═══ Material for this task

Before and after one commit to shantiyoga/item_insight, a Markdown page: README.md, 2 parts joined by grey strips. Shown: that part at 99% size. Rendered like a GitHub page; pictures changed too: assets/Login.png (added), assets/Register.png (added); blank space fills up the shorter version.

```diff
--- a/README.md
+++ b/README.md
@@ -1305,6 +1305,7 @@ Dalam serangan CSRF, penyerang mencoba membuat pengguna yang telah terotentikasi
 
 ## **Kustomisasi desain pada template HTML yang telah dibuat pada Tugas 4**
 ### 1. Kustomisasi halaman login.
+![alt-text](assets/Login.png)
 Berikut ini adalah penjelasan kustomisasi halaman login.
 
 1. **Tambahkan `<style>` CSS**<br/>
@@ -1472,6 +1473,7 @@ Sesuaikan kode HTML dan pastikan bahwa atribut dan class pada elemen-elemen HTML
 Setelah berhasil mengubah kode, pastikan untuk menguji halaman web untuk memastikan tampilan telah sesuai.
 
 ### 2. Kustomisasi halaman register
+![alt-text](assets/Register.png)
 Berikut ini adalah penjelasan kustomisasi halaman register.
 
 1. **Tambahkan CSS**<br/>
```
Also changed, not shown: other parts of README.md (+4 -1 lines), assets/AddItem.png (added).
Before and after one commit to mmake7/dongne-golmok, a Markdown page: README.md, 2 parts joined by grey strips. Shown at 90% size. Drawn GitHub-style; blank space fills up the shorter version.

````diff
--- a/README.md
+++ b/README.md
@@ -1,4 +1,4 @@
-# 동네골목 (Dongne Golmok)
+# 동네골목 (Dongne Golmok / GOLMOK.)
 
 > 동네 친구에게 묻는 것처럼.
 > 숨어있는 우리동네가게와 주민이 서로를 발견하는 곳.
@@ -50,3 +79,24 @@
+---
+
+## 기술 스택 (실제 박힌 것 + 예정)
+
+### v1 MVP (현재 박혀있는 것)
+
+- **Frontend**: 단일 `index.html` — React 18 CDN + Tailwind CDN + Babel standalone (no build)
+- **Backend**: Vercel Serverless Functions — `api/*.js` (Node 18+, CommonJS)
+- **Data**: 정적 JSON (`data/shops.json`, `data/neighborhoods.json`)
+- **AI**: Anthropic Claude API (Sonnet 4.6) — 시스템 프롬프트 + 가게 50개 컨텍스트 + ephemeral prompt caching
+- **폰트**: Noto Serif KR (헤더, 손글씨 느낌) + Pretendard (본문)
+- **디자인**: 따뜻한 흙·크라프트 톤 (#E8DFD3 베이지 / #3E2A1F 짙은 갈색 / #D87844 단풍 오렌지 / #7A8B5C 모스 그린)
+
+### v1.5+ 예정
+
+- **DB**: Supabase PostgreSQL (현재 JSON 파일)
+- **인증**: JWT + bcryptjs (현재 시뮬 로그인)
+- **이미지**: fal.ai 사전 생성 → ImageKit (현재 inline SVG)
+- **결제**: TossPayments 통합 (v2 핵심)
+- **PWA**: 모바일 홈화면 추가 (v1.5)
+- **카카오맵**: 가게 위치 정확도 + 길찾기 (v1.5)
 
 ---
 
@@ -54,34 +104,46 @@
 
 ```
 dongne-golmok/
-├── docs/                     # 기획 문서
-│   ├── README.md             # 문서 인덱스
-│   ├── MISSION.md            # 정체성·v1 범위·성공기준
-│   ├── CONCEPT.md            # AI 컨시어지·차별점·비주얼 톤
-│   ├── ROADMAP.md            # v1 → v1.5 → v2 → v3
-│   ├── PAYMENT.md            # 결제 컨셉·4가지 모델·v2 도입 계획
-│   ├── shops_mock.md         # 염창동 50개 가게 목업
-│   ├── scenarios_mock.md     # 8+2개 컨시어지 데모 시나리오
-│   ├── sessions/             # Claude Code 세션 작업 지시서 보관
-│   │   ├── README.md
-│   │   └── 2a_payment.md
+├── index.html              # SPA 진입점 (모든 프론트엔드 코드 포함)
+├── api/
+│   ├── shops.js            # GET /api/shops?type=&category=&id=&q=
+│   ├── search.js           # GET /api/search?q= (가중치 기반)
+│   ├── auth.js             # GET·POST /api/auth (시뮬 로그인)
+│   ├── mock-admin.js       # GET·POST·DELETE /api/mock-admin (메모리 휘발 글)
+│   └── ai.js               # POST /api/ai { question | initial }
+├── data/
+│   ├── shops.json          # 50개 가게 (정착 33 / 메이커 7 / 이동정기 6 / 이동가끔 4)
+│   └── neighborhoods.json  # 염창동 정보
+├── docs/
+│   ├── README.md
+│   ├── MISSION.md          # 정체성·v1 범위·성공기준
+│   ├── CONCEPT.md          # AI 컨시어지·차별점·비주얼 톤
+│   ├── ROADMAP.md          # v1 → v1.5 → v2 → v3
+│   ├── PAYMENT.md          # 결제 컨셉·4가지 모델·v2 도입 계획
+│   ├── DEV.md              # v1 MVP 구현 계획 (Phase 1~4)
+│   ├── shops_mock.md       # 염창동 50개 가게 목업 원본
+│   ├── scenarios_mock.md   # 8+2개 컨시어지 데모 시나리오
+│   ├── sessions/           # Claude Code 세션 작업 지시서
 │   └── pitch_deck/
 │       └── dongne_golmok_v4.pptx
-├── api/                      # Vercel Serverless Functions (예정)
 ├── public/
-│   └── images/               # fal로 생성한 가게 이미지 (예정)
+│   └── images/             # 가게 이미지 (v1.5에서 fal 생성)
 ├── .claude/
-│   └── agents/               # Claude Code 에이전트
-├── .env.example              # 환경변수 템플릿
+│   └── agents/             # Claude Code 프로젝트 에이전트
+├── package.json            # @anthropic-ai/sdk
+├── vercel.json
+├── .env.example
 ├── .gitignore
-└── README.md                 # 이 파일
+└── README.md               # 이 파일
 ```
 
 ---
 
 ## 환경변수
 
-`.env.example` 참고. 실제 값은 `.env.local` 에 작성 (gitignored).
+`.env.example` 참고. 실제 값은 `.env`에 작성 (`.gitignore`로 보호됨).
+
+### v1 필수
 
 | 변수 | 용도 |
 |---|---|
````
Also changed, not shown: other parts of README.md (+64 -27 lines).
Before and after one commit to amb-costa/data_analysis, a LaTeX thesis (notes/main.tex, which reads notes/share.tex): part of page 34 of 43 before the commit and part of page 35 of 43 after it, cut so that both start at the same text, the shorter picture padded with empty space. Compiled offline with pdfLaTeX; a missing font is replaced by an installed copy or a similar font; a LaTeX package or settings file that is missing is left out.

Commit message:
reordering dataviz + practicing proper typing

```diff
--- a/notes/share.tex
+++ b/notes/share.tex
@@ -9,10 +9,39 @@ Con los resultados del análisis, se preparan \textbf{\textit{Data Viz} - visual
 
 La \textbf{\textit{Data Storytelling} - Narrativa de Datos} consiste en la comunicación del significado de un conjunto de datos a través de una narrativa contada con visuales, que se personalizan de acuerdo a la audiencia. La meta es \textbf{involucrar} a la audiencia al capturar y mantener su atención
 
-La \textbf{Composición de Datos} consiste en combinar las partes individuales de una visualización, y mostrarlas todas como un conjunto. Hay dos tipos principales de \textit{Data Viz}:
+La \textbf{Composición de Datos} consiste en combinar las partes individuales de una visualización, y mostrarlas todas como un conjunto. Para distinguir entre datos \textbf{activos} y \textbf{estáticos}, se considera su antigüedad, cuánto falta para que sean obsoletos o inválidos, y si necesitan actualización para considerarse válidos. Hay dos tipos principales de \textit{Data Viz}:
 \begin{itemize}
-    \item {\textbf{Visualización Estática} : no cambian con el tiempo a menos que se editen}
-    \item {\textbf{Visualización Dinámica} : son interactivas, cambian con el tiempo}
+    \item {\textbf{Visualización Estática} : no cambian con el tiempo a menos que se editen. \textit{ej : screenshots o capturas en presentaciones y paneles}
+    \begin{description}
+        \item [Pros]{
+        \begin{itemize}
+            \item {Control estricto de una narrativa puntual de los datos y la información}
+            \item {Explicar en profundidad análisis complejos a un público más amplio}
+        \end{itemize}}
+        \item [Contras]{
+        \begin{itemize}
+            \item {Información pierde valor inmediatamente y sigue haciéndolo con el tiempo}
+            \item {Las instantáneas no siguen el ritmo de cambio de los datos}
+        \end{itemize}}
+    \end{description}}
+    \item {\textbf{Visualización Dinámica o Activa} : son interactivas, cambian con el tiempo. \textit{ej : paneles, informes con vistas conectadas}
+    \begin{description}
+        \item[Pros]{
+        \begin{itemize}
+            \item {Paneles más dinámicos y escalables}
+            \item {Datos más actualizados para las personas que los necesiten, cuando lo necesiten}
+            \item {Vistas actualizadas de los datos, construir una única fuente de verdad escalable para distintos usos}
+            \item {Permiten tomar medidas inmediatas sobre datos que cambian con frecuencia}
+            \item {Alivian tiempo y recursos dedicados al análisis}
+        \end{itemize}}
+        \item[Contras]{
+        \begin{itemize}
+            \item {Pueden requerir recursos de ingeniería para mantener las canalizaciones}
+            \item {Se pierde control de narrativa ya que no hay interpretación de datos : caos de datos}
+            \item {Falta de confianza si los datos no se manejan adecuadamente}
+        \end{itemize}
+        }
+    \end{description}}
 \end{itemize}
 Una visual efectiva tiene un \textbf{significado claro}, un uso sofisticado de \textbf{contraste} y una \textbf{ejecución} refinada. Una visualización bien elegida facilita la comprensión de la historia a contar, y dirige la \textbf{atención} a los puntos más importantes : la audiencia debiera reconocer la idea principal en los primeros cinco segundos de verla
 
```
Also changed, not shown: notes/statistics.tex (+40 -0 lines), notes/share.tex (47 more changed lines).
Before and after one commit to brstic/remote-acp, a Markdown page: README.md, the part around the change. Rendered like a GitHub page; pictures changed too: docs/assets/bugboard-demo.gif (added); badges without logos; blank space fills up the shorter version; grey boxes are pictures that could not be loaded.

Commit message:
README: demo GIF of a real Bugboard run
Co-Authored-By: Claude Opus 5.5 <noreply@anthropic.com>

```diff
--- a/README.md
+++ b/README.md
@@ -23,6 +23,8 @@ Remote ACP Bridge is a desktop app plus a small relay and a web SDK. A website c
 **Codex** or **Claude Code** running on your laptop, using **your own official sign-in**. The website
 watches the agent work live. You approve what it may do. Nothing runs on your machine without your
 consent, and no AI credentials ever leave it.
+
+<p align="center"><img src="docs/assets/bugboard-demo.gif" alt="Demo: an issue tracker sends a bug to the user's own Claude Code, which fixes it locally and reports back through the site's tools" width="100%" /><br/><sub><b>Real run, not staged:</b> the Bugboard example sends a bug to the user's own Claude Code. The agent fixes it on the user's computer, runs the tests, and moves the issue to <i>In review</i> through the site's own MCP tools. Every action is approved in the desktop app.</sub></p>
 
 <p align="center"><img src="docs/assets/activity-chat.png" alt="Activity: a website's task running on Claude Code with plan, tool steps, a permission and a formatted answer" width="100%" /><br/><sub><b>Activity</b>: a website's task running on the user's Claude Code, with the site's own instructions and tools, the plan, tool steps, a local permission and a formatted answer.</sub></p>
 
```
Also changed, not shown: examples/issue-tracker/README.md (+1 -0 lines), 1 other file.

══════

Pull every line containing the word "halaman" out of the material.

Answer to this problem:
 ### 1. Kustomisasi halaman login.
 Berikut ini adalah penjelasan kustomisasi halaman login.
 Setelah berhasil mengubah kode, pastikan untuk menguji halaman web untuk memastikan tampilan telah sesuai.
 ### 2. Kustomisasi halaman register
 Berikut ini adalah penjelasan kustomisasi halaman register.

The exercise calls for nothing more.